Homer: "LOOK HOW LOUD I HAVE TO YELL!!!"
- One episode has the family housesitting Burns's mansion and having dinner at the incredibly long table. "Mom, Bart's making faces at me... I think."
- When Mr. Burns tries to adopt Bart as his son, they dine like this even though it's not all an intimate way to eat.
Mr. Burns: Oh? Your milk's gone cold. I'll ring for the maid...
(He hits a button on his intercom, and Bart's chair snaps back a few feet while simultaneously binding his arms, legs and mouth with metal straps that emerge from the chair.)
Mr. Burns: Oops! Wrong button.
- Done in an episode of Arthur, when Arthur imagines what it would be like if his parents never spoke to each other again.

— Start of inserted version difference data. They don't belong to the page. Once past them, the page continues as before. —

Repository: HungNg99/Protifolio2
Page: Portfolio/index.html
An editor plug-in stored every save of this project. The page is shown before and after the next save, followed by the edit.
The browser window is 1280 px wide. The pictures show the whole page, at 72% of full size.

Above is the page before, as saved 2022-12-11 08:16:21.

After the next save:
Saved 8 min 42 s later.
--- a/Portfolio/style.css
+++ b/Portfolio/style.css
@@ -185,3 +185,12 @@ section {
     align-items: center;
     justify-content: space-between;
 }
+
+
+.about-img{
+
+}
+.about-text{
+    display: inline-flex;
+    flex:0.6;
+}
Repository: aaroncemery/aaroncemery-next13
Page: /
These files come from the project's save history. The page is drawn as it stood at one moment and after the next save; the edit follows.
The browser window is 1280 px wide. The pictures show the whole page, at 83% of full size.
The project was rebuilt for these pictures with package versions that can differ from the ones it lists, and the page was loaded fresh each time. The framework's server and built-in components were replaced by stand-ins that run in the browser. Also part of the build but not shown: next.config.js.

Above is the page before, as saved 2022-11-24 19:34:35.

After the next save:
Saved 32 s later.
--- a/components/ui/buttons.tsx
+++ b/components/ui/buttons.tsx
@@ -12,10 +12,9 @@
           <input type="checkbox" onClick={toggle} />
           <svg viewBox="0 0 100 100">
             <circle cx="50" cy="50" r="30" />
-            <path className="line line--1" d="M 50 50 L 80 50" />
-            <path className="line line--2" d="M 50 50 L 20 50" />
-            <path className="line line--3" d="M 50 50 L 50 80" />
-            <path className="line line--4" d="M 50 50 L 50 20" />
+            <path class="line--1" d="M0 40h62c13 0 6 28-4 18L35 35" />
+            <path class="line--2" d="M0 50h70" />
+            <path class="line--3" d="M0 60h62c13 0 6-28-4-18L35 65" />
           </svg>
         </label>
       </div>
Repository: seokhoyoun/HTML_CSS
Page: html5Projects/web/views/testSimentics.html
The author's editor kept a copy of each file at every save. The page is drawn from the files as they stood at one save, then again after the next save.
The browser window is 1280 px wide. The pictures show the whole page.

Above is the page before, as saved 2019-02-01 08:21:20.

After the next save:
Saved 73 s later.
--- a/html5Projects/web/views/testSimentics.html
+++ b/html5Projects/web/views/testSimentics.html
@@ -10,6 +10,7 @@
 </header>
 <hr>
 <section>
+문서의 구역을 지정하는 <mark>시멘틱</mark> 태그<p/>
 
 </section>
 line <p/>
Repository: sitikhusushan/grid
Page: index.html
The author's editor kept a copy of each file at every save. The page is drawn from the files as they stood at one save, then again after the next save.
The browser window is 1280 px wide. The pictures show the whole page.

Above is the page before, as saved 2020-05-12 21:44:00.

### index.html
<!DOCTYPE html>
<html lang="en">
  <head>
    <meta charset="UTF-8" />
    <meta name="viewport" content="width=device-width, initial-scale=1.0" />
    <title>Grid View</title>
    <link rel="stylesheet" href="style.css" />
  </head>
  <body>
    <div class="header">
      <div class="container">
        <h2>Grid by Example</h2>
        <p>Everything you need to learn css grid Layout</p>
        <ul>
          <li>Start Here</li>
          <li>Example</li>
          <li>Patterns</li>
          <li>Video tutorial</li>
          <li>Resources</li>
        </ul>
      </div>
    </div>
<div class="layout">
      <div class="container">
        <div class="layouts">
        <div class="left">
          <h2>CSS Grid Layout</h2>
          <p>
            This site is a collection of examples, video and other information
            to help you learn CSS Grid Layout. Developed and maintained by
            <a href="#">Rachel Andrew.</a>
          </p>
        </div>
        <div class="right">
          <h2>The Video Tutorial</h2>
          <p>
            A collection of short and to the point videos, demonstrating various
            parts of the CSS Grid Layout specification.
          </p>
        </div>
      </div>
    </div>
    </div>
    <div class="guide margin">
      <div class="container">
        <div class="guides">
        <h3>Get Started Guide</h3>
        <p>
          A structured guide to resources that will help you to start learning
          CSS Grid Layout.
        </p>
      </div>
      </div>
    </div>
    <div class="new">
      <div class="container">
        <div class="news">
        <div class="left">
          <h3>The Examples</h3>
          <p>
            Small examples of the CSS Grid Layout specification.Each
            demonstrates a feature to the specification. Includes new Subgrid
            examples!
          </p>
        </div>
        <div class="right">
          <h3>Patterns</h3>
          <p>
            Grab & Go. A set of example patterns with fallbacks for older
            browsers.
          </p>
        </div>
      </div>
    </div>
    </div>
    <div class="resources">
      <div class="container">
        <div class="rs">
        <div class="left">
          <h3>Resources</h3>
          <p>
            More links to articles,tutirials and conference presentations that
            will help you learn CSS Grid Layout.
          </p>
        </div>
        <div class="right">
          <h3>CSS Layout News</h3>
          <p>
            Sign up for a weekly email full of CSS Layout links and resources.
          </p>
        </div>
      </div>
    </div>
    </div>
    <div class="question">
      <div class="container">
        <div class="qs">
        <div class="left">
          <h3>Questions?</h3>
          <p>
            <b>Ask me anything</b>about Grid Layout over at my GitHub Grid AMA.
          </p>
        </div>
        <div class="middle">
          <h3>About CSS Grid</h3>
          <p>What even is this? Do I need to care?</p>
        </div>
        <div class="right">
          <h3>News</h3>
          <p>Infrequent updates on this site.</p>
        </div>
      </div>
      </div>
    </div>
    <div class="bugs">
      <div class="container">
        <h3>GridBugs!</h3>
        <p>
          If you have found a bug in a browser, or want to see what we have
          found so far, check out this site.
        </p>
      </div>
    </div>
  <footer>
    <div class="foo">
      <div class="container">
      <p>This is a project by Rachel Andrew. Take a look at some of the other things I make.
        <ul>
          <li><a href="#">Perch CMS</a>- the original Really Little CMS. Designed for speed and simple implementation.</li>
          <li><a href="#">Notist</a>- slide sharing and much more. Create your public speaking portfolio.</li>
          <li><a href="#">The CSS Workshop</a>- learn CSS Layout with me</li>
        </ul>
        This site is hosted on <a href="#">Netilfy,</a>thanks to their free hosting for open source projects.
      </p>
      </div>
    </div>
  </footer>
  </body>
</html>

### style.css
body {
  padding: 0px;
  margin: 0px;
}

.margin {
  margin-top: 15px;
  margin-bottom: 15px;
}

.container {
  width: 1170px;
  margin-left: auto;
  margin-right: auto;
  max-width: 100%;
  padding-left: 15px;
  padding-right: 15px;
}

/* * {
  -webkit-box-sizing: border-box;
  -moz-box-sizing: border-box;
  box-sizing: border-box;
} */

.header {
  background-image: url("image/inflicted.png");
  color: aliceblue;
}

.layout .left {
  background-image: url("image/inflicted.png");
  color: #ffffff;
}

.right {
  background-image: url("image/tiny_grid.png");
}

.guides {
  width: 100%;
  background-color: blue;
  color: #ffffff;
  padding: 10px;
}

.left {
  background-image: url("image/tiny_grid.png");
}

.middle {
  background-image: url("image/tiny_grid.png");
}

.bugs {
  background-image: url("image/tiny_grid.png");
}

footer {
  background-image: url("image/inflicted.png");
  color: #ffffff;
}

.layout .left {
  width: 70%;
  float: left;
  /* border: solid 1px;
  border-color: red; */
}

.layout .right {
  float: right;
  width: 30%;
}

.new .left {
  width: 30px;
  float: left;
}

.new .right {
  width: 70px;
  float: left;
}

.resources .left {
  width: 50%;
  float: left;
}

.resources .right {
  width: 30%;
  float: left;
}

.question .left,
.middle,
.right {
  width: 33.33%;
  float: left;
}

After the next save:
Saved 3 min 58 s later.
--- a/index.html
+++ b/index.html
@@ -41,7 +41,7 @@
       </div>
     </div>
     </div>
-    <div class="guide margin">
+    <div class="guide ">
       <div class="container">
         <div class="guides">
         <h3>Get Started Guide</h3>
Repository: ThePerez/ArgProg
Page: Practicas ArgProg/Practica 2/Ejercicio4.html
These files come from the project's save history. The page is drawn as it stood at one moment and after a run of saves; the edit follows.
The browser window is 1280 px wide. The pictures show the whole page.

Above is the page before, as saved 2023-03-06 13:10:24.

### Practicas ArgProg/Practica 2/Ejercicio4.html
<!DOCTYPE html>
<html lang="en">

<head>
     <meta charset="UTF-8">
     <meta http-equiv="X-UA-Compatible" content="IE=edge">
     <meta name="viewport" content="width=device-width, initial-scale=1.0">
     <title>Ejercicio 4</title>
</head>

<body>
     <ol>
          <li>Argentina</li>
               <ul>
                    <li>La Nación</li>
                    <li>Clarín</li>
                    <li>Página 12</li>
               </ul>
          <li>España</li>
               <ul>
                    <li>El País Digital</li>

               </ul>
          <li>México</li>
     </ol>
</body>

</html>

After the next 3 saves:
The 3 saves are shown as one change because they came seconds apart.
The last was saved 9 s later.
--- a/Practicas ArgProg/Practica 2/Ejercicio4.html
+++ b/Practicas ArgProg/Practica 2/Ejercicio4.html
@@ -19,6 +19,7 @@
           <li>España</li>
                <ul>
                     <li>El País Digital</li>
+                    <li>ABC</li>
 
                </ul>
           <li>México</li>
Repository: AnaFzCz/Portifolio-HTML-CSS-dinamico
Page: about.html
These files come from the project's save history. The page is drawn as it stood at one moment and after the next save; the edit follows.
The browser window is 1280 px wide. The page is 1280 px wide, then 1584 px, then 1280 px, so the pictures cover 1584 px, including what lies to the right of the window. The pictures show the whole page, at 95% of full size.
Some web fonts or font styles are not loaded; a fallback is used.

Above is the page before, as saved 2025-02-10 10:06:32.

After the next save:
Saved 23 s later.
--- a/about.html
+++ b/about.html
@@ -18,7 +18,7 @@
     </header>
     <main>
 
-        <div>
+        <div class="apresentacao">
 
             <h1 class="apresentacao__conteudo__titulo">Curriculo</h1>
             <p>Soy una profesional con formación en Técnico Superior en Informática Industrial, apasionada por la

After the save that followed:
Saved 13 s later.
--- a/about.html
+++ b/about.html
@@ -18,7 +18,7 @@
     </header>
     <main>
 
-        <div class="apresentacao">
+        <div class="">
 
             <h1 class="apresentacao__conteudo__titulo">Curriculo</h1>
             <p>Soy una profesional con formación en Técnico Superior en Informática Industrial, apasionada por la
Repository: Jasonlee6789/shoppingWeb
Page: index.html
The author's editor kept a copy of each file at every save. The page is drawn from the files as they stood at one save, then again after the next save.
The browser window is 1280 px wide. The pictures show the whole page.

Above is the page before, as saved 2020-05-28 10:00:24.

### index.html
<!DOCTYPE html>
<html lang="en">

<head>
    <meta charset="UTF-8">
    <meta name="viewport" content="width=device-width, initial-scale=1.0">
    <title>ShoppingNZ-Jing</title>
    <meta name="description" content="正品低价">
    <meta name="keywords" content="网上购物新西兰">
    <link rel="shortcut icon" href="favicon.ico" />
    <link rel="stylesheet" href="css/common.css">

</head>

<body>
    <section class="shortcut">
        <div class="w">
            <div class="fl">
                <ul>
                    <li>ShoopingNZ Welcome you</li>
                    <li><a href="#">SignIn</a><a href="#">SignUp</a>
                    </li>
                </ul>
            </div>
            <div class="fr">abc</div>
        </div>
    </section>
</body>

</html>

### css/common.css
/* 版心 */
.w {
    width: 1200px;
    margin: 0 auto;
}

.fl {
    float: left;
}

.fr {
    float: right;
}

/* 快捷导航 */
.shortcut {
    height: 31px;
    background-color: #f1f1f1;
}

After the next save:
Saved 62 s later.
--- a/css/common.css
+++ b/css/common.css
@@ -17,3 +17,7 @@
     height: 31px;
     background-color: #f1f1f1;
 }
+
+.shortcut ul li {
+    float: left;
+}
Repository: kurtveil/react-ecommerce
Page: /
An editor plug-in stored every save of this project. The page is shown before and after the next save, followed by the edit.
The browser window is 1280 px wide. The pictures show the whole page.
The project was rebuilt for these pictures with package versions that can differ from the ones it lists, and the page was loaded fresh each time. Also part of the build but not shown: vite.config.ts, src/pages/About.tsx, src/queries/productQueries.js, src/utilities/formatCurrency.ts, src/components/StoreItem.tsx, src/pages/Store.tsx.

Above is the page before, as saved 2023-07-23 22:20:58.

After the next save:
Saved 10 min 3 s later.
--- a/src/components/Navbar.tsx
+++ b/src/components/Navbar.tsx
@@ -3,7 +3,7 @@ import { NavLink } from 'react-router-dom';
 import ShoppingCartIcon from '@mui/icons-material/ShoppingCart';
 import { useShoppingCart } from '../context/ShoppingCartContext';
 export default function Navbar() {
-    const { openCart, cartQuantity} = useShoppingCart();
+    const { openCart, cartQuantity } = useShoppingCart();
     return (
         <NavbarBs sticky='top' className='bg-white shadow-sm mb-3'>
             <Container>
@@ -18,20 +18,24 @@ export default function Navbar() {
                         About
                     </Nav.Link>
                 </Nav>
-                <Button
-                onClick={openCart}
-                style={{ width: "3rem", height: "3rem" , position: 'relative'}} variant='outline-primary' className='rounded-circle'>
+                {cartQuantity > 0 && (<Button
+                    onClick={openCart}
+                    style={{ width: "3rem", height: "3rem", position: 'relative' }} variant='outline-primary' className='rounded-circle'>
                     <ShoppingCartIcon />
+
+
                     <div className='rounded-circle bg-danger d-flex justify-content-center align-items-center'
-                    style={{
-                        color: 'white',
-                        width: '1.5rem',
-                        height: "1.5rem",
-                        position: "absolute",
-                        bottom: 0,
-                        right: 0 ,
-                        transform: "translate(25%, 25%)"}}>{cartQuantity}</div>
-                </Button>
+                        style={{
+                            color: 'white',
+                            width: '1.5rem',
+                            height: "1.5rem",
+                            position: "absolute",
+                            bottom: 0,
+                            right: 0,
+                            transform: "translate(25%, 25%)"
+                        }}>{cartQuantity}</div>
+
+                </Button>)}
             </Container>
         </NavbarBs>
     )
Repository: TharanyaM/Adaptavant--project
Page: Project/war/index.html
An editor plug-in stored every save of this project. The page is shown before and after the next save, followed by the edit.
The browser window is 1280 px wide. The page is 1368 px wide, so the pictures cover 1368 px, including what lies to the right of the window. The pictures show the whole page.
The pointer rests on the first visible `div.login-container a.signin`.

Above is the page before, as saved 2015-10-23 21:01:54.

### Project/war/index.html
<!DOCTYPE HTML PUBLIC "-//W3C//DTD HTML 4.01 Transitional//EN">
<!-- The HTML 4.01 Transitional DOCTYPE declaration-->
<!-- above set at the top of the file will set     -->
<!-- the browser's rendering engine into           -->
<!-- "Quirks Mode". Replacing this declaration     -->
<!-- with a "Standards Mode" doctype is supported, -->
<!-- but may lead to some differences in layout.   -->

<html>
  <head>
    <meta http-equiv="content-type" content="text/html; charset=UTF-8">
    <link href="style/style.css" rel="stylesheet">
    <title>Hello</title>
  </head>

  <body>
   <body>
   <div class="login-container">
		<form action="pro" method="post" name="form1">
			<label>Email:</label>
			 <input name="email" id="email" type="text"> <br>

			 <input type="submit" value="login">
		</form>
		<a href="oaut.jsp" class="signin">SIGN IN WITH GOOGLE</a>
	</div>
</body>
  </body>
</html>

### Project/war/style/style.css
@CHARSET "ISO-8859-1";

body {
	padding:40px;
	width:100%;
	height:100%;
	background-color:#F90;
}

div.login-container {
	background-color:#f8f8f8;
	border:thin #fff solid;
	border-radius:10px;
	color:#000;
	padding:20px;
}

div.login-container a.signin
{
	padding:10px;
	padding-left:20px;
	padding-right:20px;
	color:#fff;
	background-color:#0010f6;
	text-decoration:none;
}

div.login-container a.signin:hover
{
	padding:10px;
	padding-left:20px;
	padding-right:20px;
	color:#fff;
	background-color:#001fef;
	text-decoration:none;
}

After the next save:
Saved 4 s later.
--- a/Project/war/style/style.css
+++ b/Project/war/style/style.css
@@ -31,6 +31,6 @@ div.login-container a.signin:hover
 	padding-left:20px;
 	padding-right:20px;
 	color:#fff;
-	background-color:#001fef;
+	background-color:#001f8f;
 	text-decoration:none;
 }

- A scene in The Flintstones has Fred and Barney conversing at either end of a long dining table, including this exchange:
Barney has just made some remark, Fred replies: Oh.
Barney: What'ya say, Fred?
Fred: I SAID "OH!"
- One episode of the Looney Tunes, "From Hare to Heir", had Bugs Bunny promise Yosemite Sam (who is short on money) a million pounds provided he keep his Hair-Trigger Temper (get it) in check. What follows is Bugs deducting bit by bit with each outburst. In one scene, as Bugs and Sam are eating at different ends of a very long table, Bugs frequently asks for various things, forcing Sam walk all the way down to the far end of the table. Each time as he's walking all the way back to be seated, Bugs calls back for another item. This causes Sam to lose his temper, prompting Bugs to reduce 300 pounds (which makes Sam go into a rage-inducing fit, taking away 400 pounds more).
- The Looney Tunes Show: Happens in "The Shelf" when Daffy is having dinner with Tina. The kicker is that it isn't even Daffy's house; it's Porky's and he is forcing Porky to act as his butler. It ends with Daffy flinging bread rolls at Porky and Tina storming out.
- In Donkey Kong Country, DK and Candy do this in an attempt of DK's to treat Candy to a formal lunch. Naturally, they're so far apart that they have trouble speaking to each other. DK soon gets annoyed with this and moves closer to Candy so they can talk.
- In an episode of the George of the Jungle revival, George wins a booby-trap filled mansion and forces Ape to live there with him. This trope is put in play at dinner time, where Ape sits at one end with a sullen look while George nervously sits on the other far end. When George asks for the salt, Ape slides it down the table, where it is quickly destroyed by said booby-traps.
- Goldie Gold and Action Jack: Goldie's dinner table is so long that Jack quips that the food will get cold by the time anyone passes the salt.
- Downplayed example in one episode of Seven Little Monsters, where the family moves into a Big Fancy House for a day. While there are seven of them (plus their Ma), the table is still big enough that they need to use a loudspeaker to ask for the salt.
- Justice League. In an Alternate Universe where the Justice League has taken over the world in an enforced utopia, Superman and Lois Lane are shown at opposite ends of an (albeit normal-sized) dinner table, to show her disapproval of his actions.
Superman: It's cold.Lois: It's gazpacho — it's meant to be cold.Superman: I don't mean the soup.
- The Venture Bros.: In "Love Bheits", villainous dictator Baron Underbheit dines with his forced bride-to-be (actually Dean Venture in drag). They sit at opposite ends of a table so long that Dean can't hear anything the Baron says. The Baron drags his chair closer so they can talk. In this example, closing the distance makes the atmosphere more uncomfortable.
- The state of affairs between Consuelo Vanderbilt and her loathed husband the Duke of Marlborough (he was the first cousin of Winston Churchill). Because etiquette dictated that they must at least dine together, they made the best of it by eating at the opposite ends of a room-length banquet table; the table also had an 100-pound silver centerpiece placed in the middle to prevent the couple from accidentally making eye contact.
- The Paris Peace Accords that negotiated the withdrawal of US forces from Vietnam were held up by a debate over the shape of the conference table.